Everyone has a nightmare story regarding that lawyer who only knew how to quote the law, rather than serving as a partner. But Greenberg Traurig seeks to flip that paradigm on its head and truly support its clients. Our goal is to inform them about what’s happening in the market and give them meaningful perspectives on a variety of industries, whether that’s infrastructure, real estate, international transactions, or technology.
We focus on maintaining a culture of innovation and integrity by being incredibly disciplined in our hiring process. We train our attorneys from day one and recruit lateral hires. Cultural consistency is a strong criterion. Often our recruits self-select because they research our culture.
How do you maintain a balance in your personal and professional life?
When discussing the term “work-life balance,” I subscribe to a principle outlined by Amazon’s Jeff Bezos, where he distinguishes between work-life balance and work-life harmony. The former implies that there’s a discrete period in which you work, a discrete period in which you have your personal life, and the two shall never overlap, which is completely unrealistic.
Instead, my mindset is built around structuring my life so that the energy generating within each sphere enhances the other. I can’t distinguish between my work, my civic activities, and my personal life, and I find that enriching. For example: I’ll bring family members to an event in an inner-city school where we teach tech.
It’s impossible to separate the components, but the energy generated from each one tends to be accretive. It works in terms of my spiritual health, my mental health, my emotional health, my family life, and keeps me well-rounded and multi-dimensional. You cannot be a one-dimensional person or you’ll burn out and won’t have a fulfilling life. Multidimensionality has kept my life very happy.
If I could go 25 years back in time to when I began my career, I would be extraordinarily happy to know that my life is where it is today. I think the more you achieve, the more interesting the life you lead. I can almost guarantee, however, that you’re going to always move the goalposts, and though I’ve achieved everything that 25-year-old Jaret Davis wanted to achieve, 50-year-old Jaret Davis has a lot more goals in mind.
How do you wish to influence a change in the upcoming generation in leadership?
Leaders must be curious about the people they lead. It’s a toss-up between being curious and seeking impact, with the latter being the most important. It’s about impacting people, your organization, your community, and society in general. The way you accomplish that is through curiosity.
For example, when I raise a toast to honor the attorneys, we have elevated to partner status every year, I share titbits about every single person, from their personal life to their practice, and inevitably they’re all shocked that I know so much about them. But of course, how could I lead without knowing all this stuff about you? I want to know about your family, about your dreams, what you’re trying to achieve, because it’s my goal to help you do all that.

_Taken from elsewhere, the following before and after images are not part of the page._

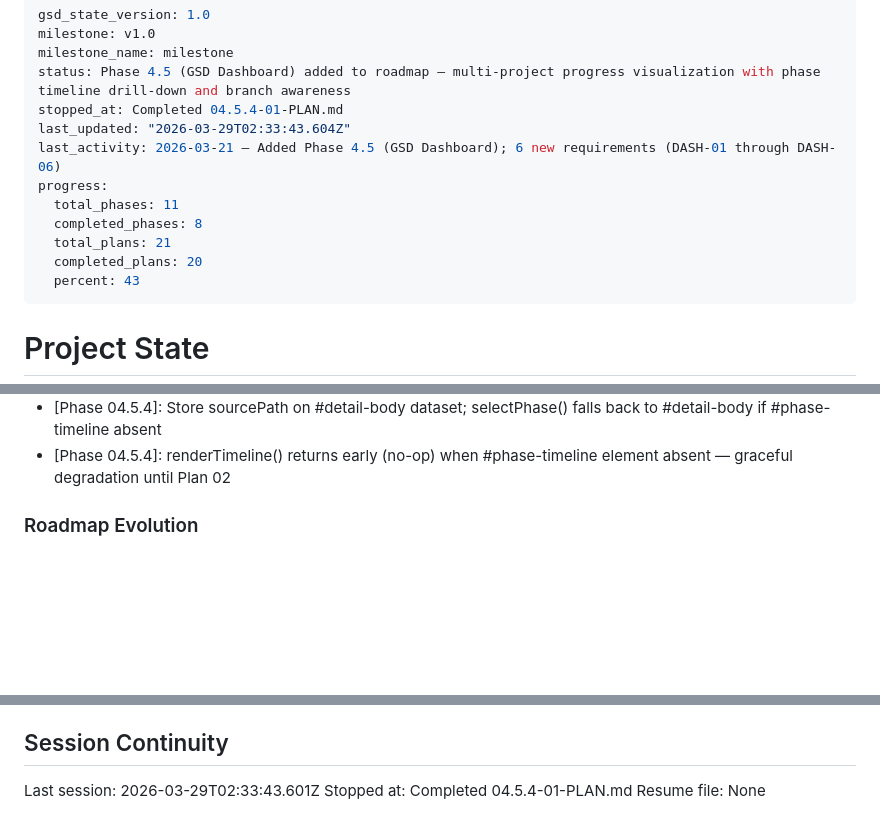
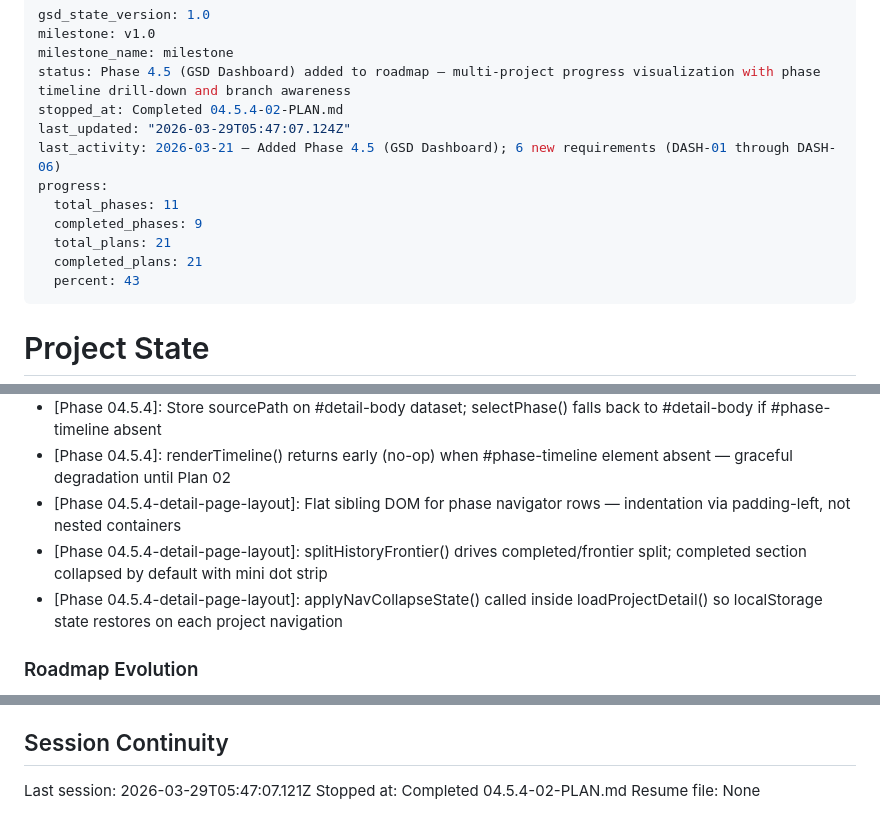
Before and after one commit to stonematt/gsd-browser, a Markdown page: .planning/STATE.md, 3 parts joined by grey strips. GitHub-like rendering; blank space fills up the shorter version.

Commit message:
docs(04.5.4-02): complete vertical phase navigator and file list regrouping plan
Co-Authored-By: Claude Sonnet 4.6 <noreply@anthropic.com>

```diff
--- a/.planning/STATE.md
+++ b/.planning/STATE.md
@@ -3,14 +3,14 @@ gsd_state_version: 1.0
 milestone: v1.0
 milestone_name: milestone
 status: Phase 4.5 (GSD Dashboard) added to roadmap — multi-project progress visualization with phase timeline drill-down and branch awareness
-stopped_at: Completed 04.5.4-01-PLAN.md
-last_updated: "2026-03-29T02:33:43.604Z"
+stopped_at: Completed 04.5.4-02-PLAN.md
+last_updated: "2026-03-29T05:47:07.124Z"
 last_activity: 2026-03-21 — Added Phase 4.5 (GSD Dashboard); 6 new requirements (DASH-01 through DASH-06)
 progress:
   total_phases: 11
-  completed_phases: 8
+  completed_phases: 9
   total_plans: 21
-  completed_plans: 20
+  completed_plans: 21
   percent: 43
 ---
 
@@ -137,6 +138,9 @@ Recent decisions affecting current work:
 - [Phase 04.5.4]: DASH-19: Strip frontmatter before renderMarkdown() using tolerant regex; handles LF and CRLF
 - [Phase 04.5.4]: Store sourcePath on #detail-body dataset; selectPhase() falls back to #detail-body if #phase-timeline absent
 - [Phase 04.5.4]: renderTimeline() returns early (no-op) when #phase-timeline element absent — graceful degradation until Plan 02
+- [Phase 04.5.4-detail-page-layout]: Flat sibling DOM for phase navigator rows — indentation via padding-left, not nested containers
+- [Phase 04.5.4-detail-page-layout]: splitHistoryFrontier() drives completed/frontier split; completed section collapsed by default with mini dot strip
+- [Phase 04.5.4-detail-page-layout]: applyNavCollapseState() called inside loadProjectDetail() so localStorage state restores on each project navigation
 
 ### Roadmap Evolution
 
@@ -153,6 +157,6 @@ None yet.
 
 ## Session Continuity
 
-Last session: 2026-03-29T02:33:43.601Z
-Stopped at: Completed 04.5.4-01-PLAN.md
+Last session: 2026-03-29T05:47:07.121Z
+Stopped at: Completed 04.5.4-02-PLAN.md
 Resume file: None
```
Also changed, not shown: other parts of .planning/STATE.md (+1 -0 lines), .planning/ROADMAP.md (+3 -3 lines), 1 other file.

I’m curious about the community, about my industry – technology and where it’s going in South Florida. And that leads me to have maximum impact, which is the ultimate goal. So, I would say the two key words to drive future leaders are to be curious and impactful.
What is your message to aspiring people of color in business and leadership?
My advice to people of color aspiring for success in business and leadership is that they should never shy away from the difficult. Always go towards the challenge because that’s where the opportunity is. We tend to gravitate in the direction that everyone else is going because it feels safe. The problem is that’s the crowded ground.
If you go towards the challenging, you’ll always have a market. And as you distinguish yourself in these challenging fields and rapidly grow, you develop a toolkit that is easily translatable to the safe areas. In the process, you can make yourself a resource to all those you lead and keep growing yourself.